Research Methodology

Great Resources for Your Literature Review

April 30th, 2010 by

by Ursula Saqui, Ph.D.

This is the second post of a two-part series on the overall process of doing a literature review.  Part one discussed the benefits of doing a literature review, how to get started, and knowing when to stop.

You have made a commitment to do a literature review, have the purpose defined, and are ready to get started.

Where do you find your resources?

If you are not in academia, have access to a top-notch library, or receive the industry publications of interest, you may need to get creative if you do not want to pay for each article. (In a pinch, I have paid up to $36 for an article, which can add up if you are conducting a comprehensive literature review!)

Here is where the internet and other community resources can be your best friends.

  • Know the difference between Google and Google Scholar. Google is helpful for popular mainstream publications whereas Google Scholar focuses only on scholarly references such as articles, theses, books, abstracts, and court opinions that are written by academics and other professional scholars.
  • ResearchGATE is an example of a collaborative scientific community that indexes articles. Many times you can find the full text of articles at no charge.
  • Your state may offer access to different databases for its residents. For example, in my home state of Indiana, residents have access to Inspire, a collection of resources, databases, and government publications. Click here to see if your state offers a similar resource.
  • Check your local community library. They may not have the resources you need but they can often get them through inter-library loan. For example, my local community library does not carry advanced statistics books but the librarians can get them for me via their borrowing privileges with universities.
  • Even without access to a specific database, you can search thousands of government sponsored research reports that have been conducted by the U.S. government or one of its affiliates. For example, in completing a literature review of service learning programs, I found a government report that summarized 10 years of research in service learning. (That made my day!)
  • Private foundations or research companies may also conduct high-quality peer-reviewed research. For example, the Robert Wood Johnson Foundation conducts and disseminates research on issues related to health and health care.
  • If you know who authored the article, you can sometimes find a pdf file of their article on their website or university website listed under their vita or recent publications.
  • Try to contact the author directly. When I have contacted authors, they have graciously sent me a complimentary copy of their article.
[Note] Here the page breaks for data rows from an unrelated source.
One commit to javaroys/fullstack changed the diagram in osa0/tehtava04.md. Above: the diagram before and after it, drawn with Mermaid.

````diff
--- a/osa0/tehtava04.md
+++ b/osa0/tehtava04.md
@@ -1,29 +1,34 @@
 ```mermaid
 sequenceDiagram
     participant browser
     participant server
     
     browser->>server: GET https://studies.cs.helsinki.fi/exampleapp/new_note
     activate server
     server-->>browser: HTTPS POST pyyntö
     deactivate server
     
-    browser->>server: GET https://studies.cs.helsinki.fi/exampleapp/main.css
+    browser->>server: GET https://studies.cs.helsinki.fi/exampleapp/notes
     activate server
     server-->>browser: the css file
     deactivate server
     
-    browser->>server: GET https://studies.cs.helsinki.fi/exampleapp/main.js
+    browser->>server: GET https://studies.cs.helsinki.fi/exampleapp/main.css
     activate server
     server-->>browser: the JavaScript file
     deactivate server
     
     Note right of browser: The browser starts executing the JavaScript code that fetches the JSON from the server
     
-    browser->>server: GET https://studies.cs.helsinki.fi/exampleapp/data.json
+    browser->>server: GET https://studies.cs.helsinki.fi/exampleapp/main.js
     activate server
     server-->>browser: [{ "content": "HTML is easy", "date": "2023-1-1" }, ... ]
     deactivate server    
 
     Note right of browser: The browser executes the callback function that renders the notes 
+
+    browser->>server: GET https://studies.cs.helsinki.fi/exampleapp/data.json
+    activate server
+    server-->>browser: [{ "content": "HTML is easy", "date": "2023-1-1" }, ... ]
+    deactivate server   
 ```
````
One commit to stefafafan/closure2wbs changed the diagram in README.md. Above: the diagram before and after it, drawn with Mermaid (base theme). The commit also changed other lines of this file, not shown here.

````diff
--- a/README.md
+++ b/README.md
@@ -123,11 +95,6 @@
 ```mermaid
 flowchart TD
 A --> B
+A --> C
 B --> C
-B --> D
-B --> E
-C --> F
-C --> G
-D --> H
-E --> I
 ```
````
Still stuck?  Hire someone who knows how to do a good literature review and has access to quality resources.

On a budget?  Hire a student who has access to an academic library.  Many times students can get credit for working on research and business projects through internships or experiential learning programs. This situation is a win-win.  You get the information you need and the student gets academic credit along with exposure to new ideas and topics.

About the Author: With expertise in human behavior and research, Ursula Saqui, Ph.D. gives clarity and direction to her clients’ projects, which inevitably lead to better results and strategies. She is the founder of Saqui Research.


The Literature Review: The Foundation of Any Successful Research Project

April 23rd, 2010 by

by Ursula Saqui, Ph.D.

This post is the first of a two-part series on the overall process of doing a literature review.  Part two covers where to find your resources.

Would you build your house without a foundation?  Of course not!  However, many people skip the first step of any empirical-based project–conducting a literature review.  Like the foundation of your house, the literature review is the foundation of your project.

Having a strong literature review gives structure to your research method and informs your statistical analysis.  If your literature review is weak or non-existent, (more…)

The Great Likert Data Debate

January 9th, 2009 by

I first encountered the Great Likert Data Debate in 1992 in my first statistics class in my psychology graduate program.Stage 2

My stats professor was a brilliant mathematical psychologist and taught the class unlike any psychology grad class I’ve ever seen since.  Rather than learn ANOVA in SPSS, we derived the Method of Moments using Matlab.  While I didn’t understand half of what was going on, this class roused my curiosity and led me to take more theoretical statistics classes.  The rest is history.

A large section of the class was dedicated to the fact that Likert data was not interval and therefore not appropriate for  statistics that assume normality such as ANOVA and regression.  This was news to me.  Meanwhile, most of the rest of the field either ignored or debated this assertion.

16 years later, the debate continues.  A nice discussion of the debate is found on the Research Methodology blog by Hisham bin Md-Basir.  It’s a nice blog with thoughtful entries that summarize methodological articles in the social and design sciences.

To be fair, though, this blog entry summarizes an article on the “Likert scales are not interval” side of the debate.  For a balanced listing of references, see Can Likert Scale Data Ever Be Continuous?